Organization of the Patch Repository
The OpenJDK mlvm/mlvm repository forest is (at present) only a set of patches, not a full set of JDK sources. The patches apply to some version of the full jdk7/jdk7 forest. The structure of the mlvm forest parallels the structure of the full jdk7 sources, but each repository in mvlm is only the
.hg/patches directory (of the Mercurial mq extension). Thus, repositories under mlvm are called "patch repositories" and those under jdk7 are by contrast called "source repositories".
Commits in the mlvm repositories do not update the full source trees, only the patches. To make this clear, when a commit occurs in a patch repository, we will refer to it specifically as a "patch commit".
TO DO: link the text in this page to suitable instructions for configuring and using Mercurial.
All patch files must end with the suffix
Patches must not have patch headers, since they are easy to lose if patches are regenerated.
All patches must be in "git" format, without file dates. To ensure this, add the following lines to your
A patch file may be accompanied by a similar file with the suffix
.txt. This file will contain brief comments about the patch, including:
- references to project documentation, if needed
- draft commit comments
- dependencies on other patches
Patch repositories may also contain scripts and documentation. All these non-patch files are ignored by the Mercurial patch queue, since they do not appear in the series file.
Patches may be split. Files that contribute to a split patch must all have the same prefix up to the first dot.
Patches may depend on each other. (For example, invoke dynamic may depend on method handles, which in turn may depend on anonymous classes.) Such dependencies should be clearly stated.
The patch sequence is ordered by both stability and by dependency. If patch B is less stable than patch A, then B should come later in the series. If B depends on A, it also must come later in the series, and A must not be less stable than B.

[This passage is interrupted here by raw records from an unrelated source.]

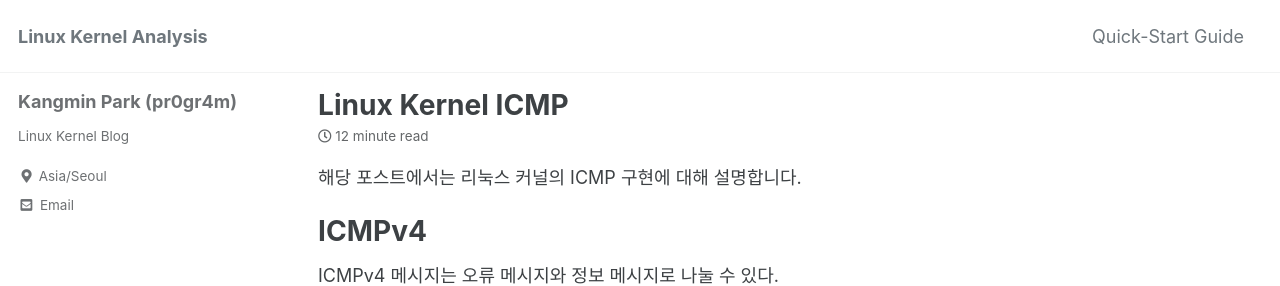
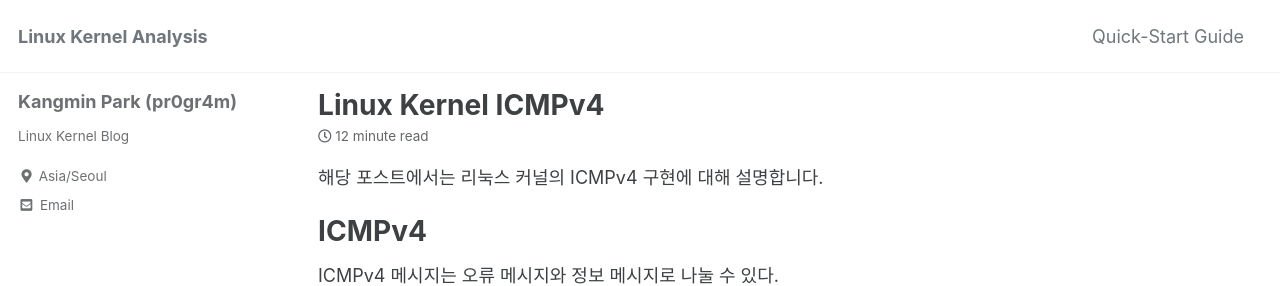
Before and after one commit to pr0gr4m/pr0gr4m.github.io, a Jekyll site: the page built from _posts/2021-07-06-icmpv4.md, in a window 1280 px wide and 900 px high. Shown: the top 286 px of the window. Built offline with Jekyll 4.4.1, drawn with Linux system fonts in a browser that asks for light colours; cached includes are drawn as plain includes.

Commit message:
Update 2021-07-06-icmpv4.md

```diff
--- a/_posts/2021-07-06-icmpv4.md
+++ b/_posts/2021-07-06-icmpv4.md
@@ -1,9 +1,9 @@
 ---
-title: "Linux Kernel ICMP"
+title: "Linux Kernel ICMPv4"
 categories: linux kernel
 ---
 
-해당 포스트에서는 리눅스 커널의 ICMP 구현에 대해 설명합니다.
+해당 포스트에서는 리눅스 커널의 ICMPv4 구현에 대해 설명합니다.
 
 # ICMPv4
 
```
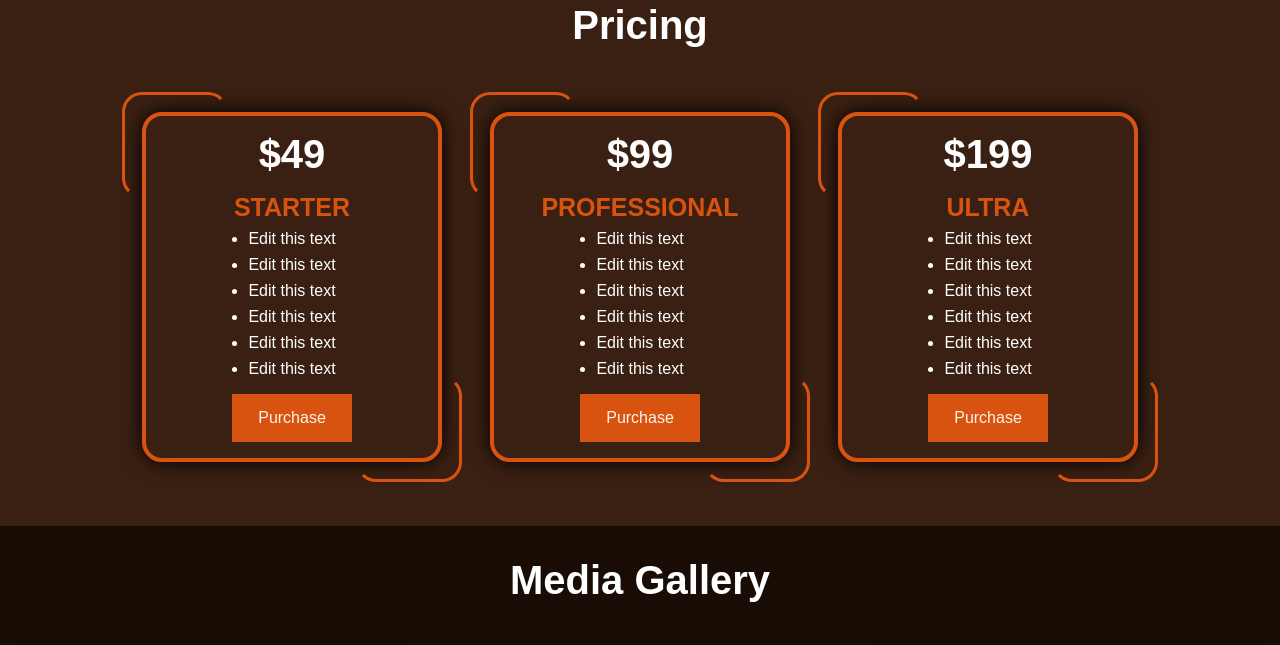
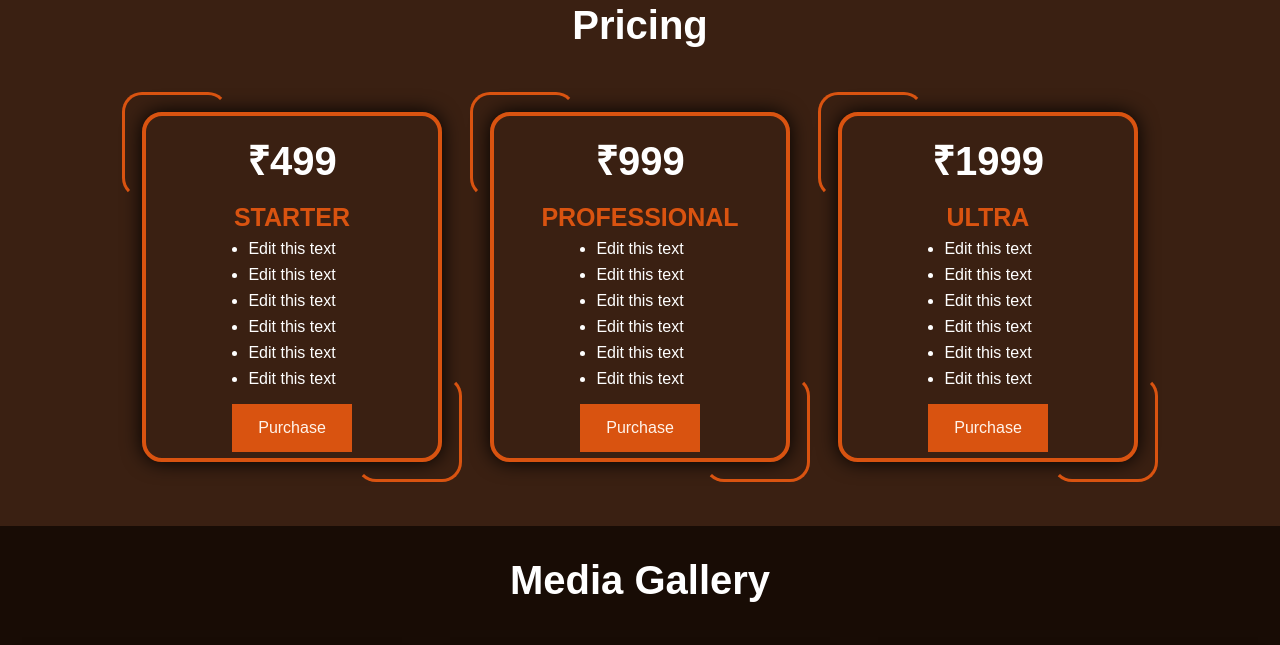
Before and after one commit to KalyanRaju26/gym-website, a plain HTML site: page index.html in a window 1280 px wide. Shown: the part 1518-2163 px from the top of the page. Drawn offline with Linux system fonts and the light colour scheme.

Commit message:
Update index.html

```diff
--- a/index.html
+++ b/index.html
@@ -72,7 +72,7 @@
 		<h1 class="section-title">Pricing</h1>
 		<div class="pricing-row">
 			<div class="price-card">
-				<h4>$49</h4>
+				<h4>₹499</h4>
 				<h3 class="price-title">Starter</h3>
 				<ul>
 					<li>Edit this text</li>
@@ -86,7 +86,7 @@
 
 			</div>
 			<div class="price-card">
-				<h4>$99</h4>
+				<h4>₹999</h4>
 				<h3 class="price-title">Professional</h3>
 				<ul>
 					<li>Edit this text</li>
@@ -99,7 +99,7 @@
 				<a href="#">Purchase</a>
 			</div>
 			<div class="price-card">
-				<h4>$199</h4>
+				<h4>₹1999</h4>
 				<h3 class="price-title">Ultra</h3>
 				<ul>
 					<li>Edit this text</li>
```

Patches of the same name in multiple patch repositories (hotspot and jdk) are to be applied simultaneously to parallel source repositories. Their series file elements must be kept exactly in sync. The documenting text file for a patch does not need to be on both sides, and should not be duplicated.
The series file contains guard annotations for each patch. Patches are guarded with the OpenJDK release tags that they apply to. In this way, as the OpenJDK release advances, patches can be rebased independently from each other. Patches must be rebased in a special-purpose "rebasing patch commit" which includes a change to the patch guard in the series file also. Actual development must be placed in patch commits that are not rebasing.
Each patch must have one or more positive guards, and each must be the tag of an OpenJDK build, such as
jdk7-b25. If a patch is guarded by such a tag, it is guaranteed to apply, without rejects, to that particular OpenJDK build, and to build successfully.
Each patch must have a negative guard which names that patch with a "slash" prefix. This allows developers to control individual entries in the patch queue without editing the series file. Editing the series file is risky, since it is under version control and shared by all developers. By contrast, the guards file is not under version control.
The following guards are also significant as negative guards on patches which do not yet have the relevant quality level:
#-buildable: the patch does not build, or interferes with the operation of the JVM
#-testable: the patch fails to have a working test suite
For normal development, the guards 'buildable' and 'testable' should be present in the guard file, as well as the OpenJDK release in use.
Example series file entries:
The 'qselect' command can be used to control these patches:
- more on guards: http://hgbook.red-bean.com/hgbookch13.html
- patch rebasing procedures: http://www.selenic.com/mercurial/wiki/index.cgi/MqMerge
- a good summary on rebasing: http://www.selenic.com/pipermail/mercurial/2008-February/017367.html
If a patch must be split so as to apply to several OpenJDK builds, the latest patch in the series must be a complete patch for the most recent build, and for each previous build, a temporary patches must simply track the relevant changes up to the most recent build, so as to make the newest patch apply correctly in all cases.
For example, to support builds 25 and 28 behind build 30 two fixup patches are needed:
(Note: This way of doing patches might prove difficult to manage in practice. We'll figure it out as we go along.)
Normally this will not be necessary, unless the patch provides functionality which several other patches depend on, and those patches are in different stages of rebasing.